Cardiff University | Prifysgol Caerdydd ORCA
Online Research @ Cardiff 
WelshClear Cookie - decide language by browser settings

Neglect of awareness

Halligan, Peter and Marshall, J. C. 1998. Neglect of awareness. Consciousness and Cognition 7 (3) , pp. 356-380. 10.1006/ccog.1998.0362

Full text not available from this repository.

Abstract

We describe some of the signs and symptoms of left visuo-spatial neglect. This common, severe and often long-lasting impairment is the most striking consequence of right hemisphere brain damage. Patients seem to (over-)attend to the right with subsequent inability to respond to stimuli in contralesional space. We draw particular attention to how patients themselves experience neglect. Furthermore, we show that the neglect patient's loss of awareness of left space is crucial to an understanding of the condition. Even after left space has been brought into the patient's consciousness (either by local cueing on the left or by an emphasis on global properties of the scene as a whole), this awareness of left space rapidly declines. We suggest that much of the symptomology of left neglect can be interpreted as a disconnection between brain mechanisms that are relatively specialized for local (detail) visual processing and global (panoramic) processing. This failure of communication between functional (subpersonal) mechanisms then has consequences for how perceptual and representational content enters into awareness. Failure of the local contents of left space to be consciously accessed is, in turn, an important aspect of why left neglect is so difficult to remediate. Patients can “know” that they have neglect but are cut off from the perceptual awareness that would enable them to overcome their attentional bias to the right.

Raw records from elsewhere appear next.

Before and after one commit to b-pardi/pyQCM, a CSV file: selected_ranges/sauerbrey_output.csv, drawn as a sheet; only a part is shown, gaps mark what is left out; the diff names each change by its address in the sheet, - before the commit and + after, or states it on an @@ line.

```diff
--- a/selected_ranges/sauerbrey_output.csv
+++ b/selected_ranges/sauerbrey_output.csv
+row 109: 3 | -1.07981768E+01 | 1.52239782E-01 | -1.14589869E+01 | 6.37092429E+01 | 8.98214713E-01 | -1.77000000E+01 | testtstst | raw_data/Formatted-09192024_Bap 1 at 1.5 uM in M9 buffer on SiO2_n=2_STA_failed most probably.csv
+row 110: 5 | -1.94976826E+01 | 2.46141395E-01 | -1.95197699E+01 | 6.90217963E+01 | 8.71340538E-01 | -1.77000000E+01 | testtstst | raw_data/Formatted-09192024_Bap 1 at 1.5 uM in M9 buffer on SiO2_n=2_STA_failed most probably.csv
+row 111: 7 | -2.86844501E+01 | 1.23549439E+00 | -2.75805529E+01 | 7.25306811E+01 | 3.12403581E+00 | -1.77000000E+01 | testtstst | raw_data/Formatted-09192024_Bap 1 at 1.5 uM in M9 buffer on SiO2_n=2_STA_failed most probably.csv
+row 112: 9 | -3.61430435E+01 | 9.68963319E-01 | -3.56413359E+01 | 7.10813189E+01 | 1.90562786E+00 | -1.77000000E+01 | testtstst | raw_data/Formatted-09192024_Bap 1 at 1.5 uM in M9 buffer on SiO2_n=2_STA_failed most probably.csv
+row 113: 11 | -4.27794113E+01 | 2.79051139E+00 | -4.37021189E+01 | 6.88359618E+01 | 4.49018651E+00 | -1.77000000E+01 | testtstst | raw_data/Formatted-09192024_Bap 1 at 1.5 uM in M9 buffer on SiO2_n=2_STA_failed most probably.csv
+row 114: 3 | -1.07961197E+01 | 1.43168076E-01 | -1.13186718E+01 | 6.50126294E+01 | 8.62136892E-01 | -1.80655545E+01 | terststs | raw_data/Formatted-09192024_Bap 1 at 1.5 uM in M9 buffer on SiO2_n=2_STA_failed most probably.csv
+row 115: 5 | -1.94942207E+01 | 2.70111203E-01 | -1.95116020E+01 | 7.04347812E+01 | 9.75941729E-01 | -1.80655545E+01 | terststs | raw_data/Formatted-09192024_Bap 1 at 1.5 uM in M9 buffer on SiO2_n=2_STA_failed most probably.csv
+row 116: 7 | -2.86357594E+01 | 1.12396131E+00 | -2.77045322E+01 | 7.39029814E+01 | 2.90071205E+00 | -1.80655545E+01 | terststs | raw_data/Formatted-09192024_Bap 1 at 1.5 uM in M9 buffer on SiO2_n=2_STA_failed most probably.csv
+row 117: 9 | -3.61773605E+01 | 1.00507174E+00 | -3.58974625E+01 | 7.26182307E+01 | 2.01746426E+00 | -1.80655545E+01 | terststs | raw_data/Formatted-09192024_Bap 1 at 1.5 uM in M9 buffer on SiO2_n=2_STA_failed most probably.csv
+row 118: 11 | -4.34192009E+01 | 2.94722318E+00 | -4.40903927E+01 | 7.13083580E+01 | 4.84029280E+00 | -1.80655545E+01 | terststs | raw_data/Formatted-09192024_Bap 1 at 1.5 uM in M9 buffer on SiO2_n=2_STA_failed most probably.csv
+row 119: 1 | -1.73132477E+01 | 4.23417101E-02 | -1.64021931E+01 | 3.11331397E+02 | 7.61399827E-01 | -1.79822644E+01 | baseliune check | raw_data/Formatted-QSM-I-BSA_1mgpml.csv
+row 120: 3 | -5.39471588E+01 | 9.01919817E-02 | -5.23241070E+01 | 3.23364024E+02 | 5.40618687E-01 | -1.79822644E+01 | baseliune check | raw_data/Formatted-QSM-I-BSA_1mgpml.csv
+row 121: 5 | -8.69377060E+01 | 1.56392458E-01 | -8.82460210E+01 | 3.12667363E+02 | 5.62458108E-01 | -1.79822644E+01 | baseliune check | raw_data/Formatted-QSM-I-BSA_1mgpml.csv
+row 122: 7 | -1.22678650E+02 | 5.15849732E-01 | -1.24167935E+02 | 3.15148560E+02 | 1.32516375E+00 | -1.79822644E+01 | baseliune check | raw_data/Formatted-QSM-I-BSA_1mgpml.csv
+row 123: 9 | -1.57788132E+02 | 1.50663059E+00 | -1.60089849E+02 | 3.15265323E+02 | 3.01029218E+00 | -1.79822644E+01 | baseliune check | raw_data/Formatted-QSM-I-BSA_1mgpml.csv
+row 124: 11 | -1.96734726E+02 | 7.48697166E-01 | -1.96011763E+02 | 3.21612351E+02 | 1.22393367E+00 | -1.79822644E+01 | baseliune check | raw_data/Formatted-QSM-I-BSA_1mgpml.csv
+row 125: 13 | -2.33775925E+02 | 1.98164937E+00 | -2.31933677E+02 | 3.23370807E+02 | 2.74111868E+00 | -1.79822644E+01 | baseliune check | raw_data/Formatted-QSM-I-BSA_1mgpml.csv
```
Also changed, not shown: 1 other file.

Item Type: Article
Date Type: Publication
Status: Published
Schools: Psychology
Subjects: B Philosophy. Psychology. Religion > BF Psychology
R Medicine > RC Internal medicine > RC0321 Neuroscience. Biological psychiatry. Neuropsychiatry
Publisher: Elsevier
ISSN: 1053-8100
Last Modified: 04 Jun 2017 04:14
URI: http://orca.cf.ac.uk/id/eprint/35236

Citation Data

Cited 41 times in Google Scholar. View in Google Scholar

Cited 36 times in Scopus. View in Scopus. Powered By Scopus® Data

Actions (repository staff only)

Edit Item Edit Item